___ Provided data ___

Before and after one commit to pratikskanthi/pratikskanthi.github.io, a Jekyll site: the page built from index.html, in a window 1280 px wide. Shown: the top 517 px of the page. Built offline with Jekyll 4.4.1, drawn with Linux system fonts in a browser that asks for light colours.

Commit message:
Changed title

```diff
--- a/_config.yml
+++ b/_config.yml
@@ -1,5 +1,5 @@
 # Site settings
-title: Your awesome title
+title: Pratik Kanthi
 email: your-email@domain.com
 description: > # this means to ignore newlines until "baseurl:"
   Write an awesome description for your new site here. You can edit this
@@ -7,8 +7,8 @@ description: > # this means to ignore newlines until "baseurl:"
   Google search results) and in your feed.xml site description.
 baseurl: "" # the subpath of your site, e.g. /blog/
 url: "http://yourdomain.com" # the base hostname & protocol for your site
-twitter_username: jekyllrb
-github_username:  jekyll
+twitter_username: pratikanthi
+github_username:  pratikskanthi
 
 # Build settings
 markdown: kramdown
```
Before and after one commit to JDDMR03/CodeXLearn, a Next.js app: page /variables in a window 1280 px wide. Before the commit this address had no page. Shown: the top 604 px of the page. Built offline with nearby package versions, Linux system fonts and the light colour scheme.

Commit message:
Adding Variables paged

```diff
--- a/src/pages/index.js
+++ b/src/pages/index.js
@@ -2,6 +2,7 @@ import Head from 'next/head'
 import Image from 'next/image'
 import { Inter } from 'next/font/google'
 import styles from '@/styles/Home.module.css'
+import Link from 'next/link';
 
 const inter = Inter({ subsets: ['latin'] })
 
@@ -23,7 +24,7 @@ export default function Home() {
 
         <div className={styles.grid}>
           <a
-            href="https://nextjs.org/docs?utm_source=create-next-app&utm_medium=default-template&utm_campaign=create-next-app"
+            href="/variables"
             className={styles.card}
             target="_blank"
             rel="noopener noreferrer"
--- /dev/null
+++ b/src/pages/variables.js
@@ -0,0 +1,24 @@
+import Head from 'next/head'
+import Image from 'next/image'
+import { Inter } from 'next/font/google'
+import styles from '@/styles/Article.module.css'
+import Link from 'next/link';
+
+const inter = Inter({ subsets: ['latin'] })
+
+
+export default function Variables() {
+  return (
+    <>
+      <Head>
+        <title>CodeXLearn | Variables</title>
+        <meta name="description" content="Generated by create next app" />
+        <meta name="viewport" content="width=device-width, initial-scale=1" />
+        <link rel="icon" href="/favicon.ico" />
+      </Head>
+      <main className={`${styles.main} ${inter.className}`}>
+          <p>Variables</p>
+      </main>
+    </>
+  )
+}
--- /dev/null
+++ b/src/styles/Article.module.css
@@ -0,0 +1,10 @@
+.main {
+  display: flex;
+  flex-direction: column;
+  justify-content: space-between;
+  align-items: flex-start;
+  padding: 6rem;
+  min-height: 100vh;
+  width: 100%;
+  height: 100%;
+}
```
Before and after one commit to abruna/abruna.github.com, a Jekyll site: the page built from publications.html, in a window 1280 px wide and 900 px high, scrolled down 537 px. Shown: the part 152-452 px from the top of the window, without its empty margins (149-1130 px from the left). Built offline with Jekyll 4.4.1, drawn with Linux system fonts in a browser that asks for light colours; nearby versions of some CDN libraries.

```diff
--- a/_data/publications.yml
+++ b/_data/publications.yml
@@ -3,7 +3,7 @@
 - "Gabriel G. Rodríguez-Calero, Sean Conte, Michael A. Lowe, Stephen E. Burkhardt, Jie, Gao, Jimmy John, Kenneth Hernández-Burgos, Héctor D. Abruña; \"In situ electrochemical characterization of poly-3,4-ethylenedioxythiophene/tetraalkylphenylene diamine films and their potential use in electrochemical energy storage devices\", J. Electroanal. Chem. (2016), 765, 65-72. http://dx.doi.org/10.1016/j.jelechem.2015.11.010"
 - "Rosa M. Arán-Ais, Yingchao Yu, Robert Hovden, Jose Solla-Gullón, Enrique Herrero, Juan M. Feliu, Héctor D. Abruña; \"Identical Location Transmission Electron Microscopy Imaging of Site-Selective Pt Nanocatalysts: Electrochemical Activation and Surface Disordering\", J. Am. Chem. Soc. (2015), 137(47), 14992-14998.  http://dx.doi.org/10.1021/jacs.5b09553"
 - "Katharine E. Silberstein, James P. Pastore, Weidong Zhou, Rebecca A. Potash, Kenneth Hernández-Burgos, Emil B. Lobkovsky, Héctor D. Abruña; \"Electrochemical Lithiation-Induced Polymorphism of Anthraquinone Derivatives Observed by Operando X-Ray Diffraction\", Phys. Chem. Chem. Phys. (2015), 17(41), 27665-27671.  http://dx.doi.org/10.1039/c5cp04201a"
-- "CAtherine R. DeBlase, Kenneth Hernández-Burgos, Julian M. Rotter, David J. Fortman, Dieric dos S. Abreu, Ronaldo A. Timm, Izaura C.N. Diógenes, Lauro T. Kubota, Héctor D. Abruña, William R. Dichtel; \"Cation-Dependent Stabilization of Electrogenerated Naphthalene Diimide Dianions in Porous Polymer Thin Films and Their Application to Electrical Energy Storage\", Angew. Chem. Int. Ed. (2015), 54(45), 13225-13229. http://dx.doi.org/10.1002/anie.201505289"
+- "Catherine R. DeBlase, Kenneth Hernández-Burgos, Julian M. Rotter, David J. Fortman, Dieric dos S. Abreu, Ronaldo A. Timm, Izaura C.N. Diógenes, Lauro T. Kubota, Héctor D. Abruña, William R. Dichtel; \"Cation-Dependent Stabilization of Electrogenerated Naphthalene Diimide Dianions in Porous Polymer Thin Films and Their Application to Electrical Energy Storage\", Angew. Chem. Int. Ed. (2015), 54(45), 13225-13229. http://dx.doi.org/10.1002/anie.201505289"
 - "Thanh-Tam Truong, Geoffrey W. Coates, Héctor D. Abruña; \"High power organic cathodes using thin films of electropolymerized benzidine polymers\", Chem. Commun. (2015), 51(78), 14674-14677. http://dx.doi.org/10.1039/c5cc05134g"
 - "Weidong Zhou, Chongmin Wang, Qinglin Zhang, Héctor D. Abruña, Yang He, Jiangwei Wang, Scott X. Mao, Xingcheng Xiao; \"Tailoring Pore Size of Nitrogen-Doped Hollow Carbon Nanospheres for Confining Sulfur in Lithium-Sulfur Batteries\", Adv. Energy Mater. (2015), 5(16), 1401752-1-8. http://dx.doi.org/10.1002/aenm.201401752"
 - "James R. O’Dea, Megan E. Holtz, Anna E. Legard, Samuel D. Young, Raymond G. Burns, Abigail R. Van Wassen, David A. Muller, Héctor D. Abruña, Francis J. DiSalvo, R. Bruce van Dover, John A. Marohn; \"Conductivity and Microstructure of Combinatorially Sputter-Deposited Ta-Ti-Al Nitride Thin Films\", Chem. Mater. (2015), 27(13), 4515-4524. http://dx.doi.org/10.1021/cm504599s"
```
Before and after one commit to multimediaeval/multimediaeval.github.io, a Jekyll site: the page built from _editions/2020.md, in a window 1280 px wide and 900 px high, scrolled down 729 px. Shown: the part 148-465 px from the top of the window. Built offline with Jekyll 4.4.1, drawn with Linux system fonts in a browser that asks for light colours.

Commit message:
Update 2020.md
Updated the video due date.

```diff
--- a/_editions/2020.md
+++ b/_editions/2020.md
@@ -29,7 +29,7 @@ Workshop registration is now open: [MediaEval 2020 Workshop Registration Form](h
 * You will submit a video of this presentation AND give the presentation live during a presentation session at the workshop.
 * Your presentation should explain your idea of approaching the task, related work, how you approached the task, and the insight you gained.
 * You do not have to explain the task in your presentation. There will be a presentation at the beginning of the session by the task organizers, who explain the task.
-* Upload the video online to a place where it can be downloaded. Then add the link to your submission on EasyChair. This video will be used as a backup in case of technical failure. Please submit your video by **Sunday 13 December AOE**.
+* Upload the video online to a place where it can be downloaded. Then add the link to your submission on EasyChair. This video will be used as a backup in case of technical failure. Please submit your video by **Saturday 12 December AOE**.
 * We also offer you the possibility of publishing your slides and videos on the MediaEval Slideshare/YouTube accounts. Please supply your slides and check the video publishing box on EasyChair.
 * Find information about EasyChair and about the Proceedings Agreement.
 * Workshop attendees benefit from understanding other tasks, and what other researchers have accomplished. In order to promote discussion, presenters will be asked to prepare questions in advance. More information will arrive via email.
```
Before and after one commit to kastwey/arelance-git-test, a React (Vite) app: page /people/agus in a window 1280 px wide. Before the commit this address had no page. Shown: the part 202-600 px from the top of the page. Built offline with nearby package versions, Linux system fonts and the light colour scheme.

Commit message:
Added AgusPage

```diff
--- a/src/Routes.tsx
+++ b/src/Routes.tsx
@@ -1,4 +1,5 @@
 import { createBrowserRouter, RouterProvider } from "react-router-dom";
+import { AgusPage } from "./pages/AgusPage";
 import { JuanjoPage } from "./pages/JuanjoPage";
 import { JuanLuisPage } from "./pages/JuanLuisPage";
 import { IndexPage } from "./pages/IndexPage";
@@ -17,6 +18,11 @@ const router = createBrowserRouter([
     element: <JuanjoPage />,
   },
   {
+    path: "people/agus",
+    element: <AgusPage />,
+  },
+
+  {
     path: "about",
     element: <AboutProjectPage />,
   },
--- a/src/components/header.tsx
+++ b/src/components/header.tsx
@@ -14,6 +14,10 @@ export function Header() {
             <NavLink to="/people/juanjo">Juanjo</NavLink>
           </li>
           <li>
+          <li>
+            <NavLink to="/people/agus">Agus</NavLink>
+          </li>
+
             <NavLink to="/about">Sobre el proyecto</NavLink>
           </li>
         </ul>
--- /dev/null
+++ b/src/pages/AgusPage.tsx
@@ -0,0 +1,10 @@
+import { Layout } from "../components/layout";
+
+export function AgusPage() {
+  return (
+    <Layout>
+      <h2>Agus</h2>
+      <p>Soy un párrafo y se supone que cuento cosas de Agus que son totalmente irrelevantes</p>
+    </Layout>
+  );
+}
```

___

• [What you are asked to do] Your answer should consist of each line of the data above in which the word "styles" occurs.

• [Result]
 import styles from '@/styles/Home.module.css'
         <div className={styles.grid}>
             className={styles.card}
+import styles from '@/styles/Article.module.css'
+      <main className={`${styles.main} ${inter.className}`}>
+++ b/src/styles/Article.module.css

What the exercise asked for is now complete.